__DIRECTIONS__
Copy each record exactly, word for word.

----------------

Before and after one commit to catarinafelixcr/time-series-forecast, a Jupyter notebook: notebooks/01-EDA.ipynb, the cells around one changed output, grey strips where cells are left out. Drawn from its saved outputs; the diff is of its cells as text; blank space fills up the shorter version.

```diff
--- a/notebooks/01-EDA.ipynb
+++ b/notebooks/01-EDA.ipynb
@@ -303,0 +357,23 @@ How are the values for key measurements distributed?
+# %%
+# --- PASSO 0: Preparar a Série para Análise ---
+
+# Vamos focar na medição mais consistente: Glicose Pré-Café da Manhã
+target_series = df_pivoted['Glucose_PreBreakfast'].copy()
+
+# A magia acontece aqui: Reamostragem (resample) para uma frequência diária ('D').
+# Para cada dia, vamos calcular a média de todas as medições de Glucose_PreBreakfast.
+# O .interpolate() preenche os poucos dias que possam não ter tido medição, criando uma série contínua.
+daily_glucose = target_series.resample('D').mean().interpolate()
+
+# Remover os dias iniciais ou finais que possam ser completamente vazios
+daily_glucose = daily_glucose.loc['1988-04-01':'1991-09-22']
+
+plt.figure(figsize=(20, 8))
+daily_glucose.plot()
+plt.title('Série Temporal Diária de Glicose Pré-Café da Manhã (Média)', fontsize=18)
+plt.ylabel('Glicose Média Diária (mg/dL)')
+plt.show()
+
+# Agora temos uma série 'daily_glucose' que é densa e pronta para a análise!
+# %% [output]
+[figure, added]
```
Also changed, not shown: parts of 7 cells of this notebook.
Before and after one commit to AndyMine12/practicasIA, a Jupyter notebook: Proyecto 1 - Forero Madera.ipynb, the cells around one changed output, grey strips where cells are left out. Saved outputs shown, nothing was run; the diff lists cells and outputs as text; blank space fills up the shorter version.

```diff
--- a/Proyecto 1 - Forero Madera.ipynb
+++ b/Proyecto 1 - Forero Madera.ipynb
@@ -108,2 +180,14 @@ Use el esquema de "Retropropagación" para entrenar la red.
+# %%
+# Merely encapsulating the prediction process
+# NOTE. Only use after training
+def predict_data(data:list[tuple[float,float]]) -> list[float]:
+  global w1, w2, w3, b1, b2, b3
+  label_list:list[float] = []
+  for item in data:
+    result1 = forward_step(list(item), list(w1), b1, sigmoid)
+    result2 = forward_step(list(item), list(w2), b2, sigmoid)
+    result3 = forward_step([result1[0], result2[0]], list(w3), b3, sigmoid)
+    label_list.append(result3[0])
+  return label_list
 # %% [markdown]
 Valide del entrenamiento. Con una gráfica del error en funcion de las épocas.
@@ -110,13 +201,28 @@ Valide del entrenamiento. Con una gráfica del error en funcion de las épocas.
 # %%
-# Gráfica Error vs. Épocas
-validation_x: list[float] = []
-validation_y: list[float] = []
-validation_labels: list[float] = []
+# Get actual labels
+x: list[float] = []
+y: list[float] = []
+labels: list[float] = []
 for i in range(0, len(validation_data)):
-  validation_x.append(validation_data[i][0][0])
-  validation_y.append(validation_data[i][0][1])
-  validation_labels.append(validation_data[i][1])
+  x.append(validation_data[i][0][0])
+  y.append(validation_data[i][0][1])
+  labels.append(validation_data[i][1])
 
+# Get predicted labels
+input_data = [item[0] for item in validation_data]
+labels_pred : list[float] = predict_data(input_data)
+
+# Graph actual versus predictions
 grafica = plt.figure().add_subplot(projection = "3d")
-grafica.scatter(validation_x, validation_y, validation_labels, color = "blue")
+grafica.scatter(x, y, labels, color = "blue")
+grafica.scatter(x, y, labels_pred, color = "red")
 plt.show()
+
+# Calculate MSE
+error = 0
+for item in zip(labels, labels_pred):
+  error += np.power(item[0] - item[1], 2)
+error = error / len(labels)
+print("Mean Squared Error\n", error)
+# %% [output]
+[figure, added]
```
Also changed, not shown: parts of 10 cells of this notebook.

----------------

__EXERCISE ANSWER__
Before and after one commit to catarinafelixcr/time-series-forecast, a Jupyter notebook: notebooks/01-EDA.ipynb, the cells around one changed output, grey strips where cells are left out. Drawn from its saved outputs; the diff is of its cells as text; blank space fills up the shorter version.

```diff
--- a/notebooks/01-EDA.ipynb
+++ b/notebooks/01-EDA.ipynb
@@ -303,0 +357,23 @@ How are the values for key measurements distributed?
+# %%
+# --- PASSO 0: Preparar a Série para Análise ---
+
+# Vamos focar na medição mais consistente: Glicose Pré-Café da Manhã
+target_series = df_pivoted['Glucose_PreBreakfast'].copy()
+
+# A magia acontece aqui: Reamostragem (resample) para uma frequência diária ('D').
+# Para cada dia, vamos calcular a média de todas as medições de Glucose_PreBreakfast.
+# O .interpolate() preenche os poucos dias que possam não ter tido medição, criando uma série contínua.
+daily_glucose = target_series.resample('D').mean().interpolate()
+
+# Remover os dias iniciais ou finais que possam ser completamente vazios
+daily_glucose = daily_glucose.loc['1988-04-01':'1991-09-22']
+
+plt.figure(figsize=(20, 8))
+daily_glucose.plot()
+plt.title('Série Temporal Diária de Glicose Pré-Café da Manhã (Média)', fontsize=18)
+plt.ylabel('Glicose Média Diária (mg/dL)')
+plt.show()
+
+# Agora temos uma série 'daily_glucose' que é densa e pronta para a análise!
+# %% [output]
+[figure, added]
```
Also changed, not shown: parts of 7 cells of this notebook.
Before and after one commit to AndyMine12/practicasIA, a Jupyter notebook: Proyecto 1 - Forero Madera.ipynb, the cells around one changed output, grey strips where cells are left out. Saved outputs shown, nothing was run; the diff lists cells and outputs as text; blank space fills up the shorter version.

```diff
--- a/Proyecto 1 - Forero Madera.ipynb
+++ b/Proyecto 1 - Forero Madera.ipynb
@@ -108,2 +180,14 @@ Use el esquema de "Retropropagación" para entrenar la red.
+# %%
+# Merely encapsulating the prediction process
+# NOTE. Only use after training
+def predict_data(data:list[tuple[float,float]]) -> list[float]:
+  global w1, w2, w3, b1, b2, b3
+  label_list:list[float] = []
+  for item in data:
+    result1 = forward_step(list(item), list(w1), b1, sigmoid)
+    result2 = forward_step(list(item), list(w2), b2, sigmoid)
+    result3 = forward_step([result1[0], result2[0]], list(w3), b3, sigmoid)
+    label_list.append(result3[0])
+  return label_list
 # %% [markdown]
 Valide del entrenamiento. Con una gráfica del error en funcion de las épocas.
@@ -110,13 +201,28 @@ Valide del entrenamiento. Con una gráfica del error en funcion de las épocas.
 # %%
-# Gráfica Error vs. Épocas
-validation_x: list[float] = []
-validation_y: list[float] = []
-validation_labels: list[float] = []
+# Get actual labels
+x: list[float] = []
+y: list[float] = []
+labels: list[float] = []
 for i in range(0, len(validation_data)):
-  validation_x.append(validation_data[i][0][0])
-  validation_y.append(validation_data[i][0][1])
-  validation_labels.append(validation_data[i][1])
+  x.append(validation_data[i][0][0])
+  y.append(validation_data[i][0][1])
+  labels.append(validation_data[i][1])
 
+# Get predicted labels
+input_data = [item[0] for item in validation_data]
+labels_pred : list[float] = predict_data(input_data)
+
+# Graph actual versus predictions
 grafica = plt.figure().add_subplot(projection = "3d")
-grafica.scatter(validation_x, validation_y, validation_labels, color = "blue")
+grafica.scatter(x, y, labels, color = "blue")
+grafica.scatter(x, y, labels_pred, color = "red")
 plt.show()
+
+# Calculate MSE
+error = 0
+for item in zip(labels, labels_pred):
+  error += np.power(item[0] - item[1], 2)
+error = error / len(labels)
+print("Mean Squared Error\n", error)
+# %% [output]
+[figure, added]
```
Also changed, not shown: parts of 10 cells of this notebook.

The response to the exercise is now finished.